[Opening Records supplied section]

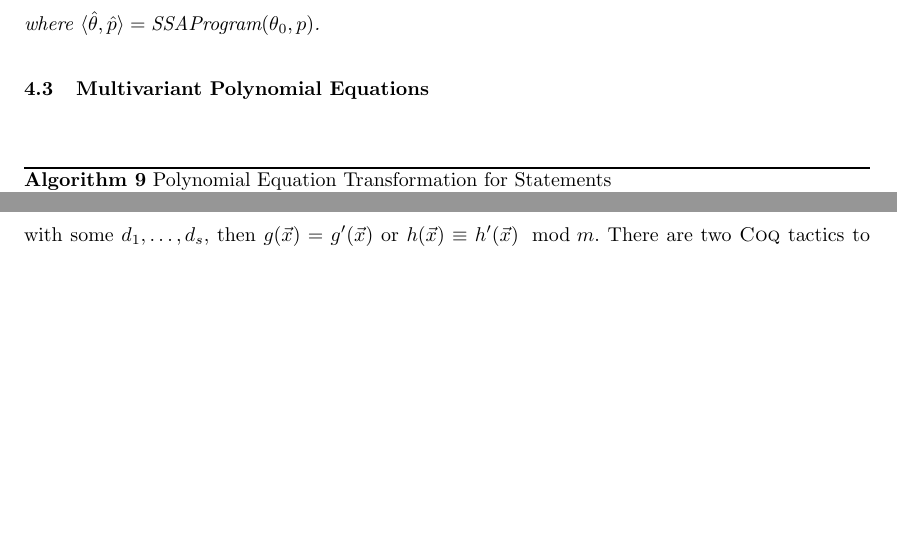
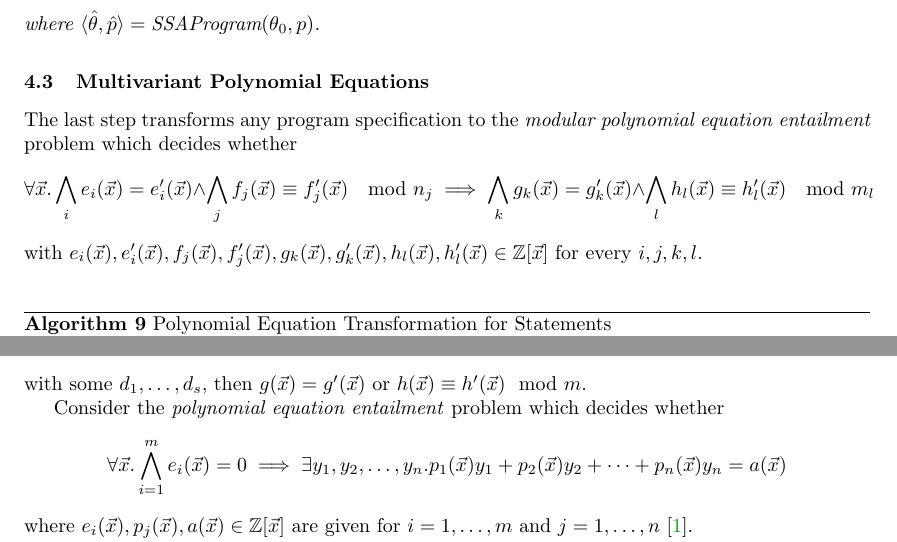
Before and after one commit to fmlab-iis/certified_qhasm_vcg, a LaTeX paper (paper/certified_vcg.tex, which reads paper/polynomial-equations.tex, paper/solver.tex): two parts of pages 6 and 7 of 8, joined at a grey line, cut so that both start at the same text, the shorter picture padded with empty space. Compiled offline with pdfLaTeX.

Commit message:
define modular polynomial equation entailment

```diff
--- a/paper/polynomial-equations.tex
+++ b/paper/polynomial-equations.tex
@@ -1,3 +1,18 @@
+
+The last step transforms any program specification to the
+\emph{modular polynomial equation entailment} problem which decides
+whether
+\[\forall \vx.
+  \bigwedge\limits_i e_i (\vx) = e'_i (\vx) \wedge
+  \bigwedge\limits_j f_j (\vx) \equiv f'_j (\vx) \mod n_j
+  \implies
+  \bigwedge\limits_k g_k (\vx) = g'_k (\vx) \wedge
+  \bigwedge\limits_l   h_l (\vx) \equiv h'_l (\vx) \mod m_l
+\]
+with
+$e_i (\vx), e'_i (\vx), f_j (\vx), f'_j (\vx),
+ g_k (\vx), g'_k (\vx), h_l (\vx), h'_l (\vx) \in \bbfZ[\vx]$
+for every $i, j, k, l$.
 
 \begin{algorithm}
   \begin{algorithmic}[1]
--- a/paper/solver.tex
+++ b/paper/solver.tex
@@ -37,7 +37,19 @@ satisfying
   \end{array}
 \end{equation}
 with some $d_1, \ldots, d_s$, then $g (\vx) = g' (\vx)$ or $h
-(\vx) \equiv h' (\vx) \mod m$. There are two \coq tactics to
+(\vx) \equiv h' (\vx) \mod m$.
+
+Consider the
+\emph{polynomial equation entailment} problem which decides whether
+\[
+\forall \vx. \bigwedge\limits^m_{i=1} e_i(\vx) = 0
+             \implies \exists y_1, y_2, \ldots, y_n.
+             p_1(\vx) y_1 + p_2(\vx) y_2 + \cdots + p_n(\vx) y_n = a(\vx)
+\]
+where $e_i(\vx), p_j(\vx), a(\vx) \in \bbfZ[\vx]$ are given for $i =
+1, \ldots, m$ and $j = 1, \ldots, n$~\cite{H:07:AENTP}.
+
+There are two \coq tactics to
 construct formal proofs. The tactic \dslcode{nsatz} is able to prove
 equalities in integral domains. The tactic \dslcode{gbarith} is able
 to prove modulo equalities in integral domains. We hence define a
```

[Closing Records supplied section]

» **Exercise goal**:
Some lines in the data above hold the string "integral". Find and copy each of them.

» **Reply to the task**:
 equalities in integral domains. The tactic \dslcode{gbarith} is able
 to prove modulo equalities in integral domains. We hence define a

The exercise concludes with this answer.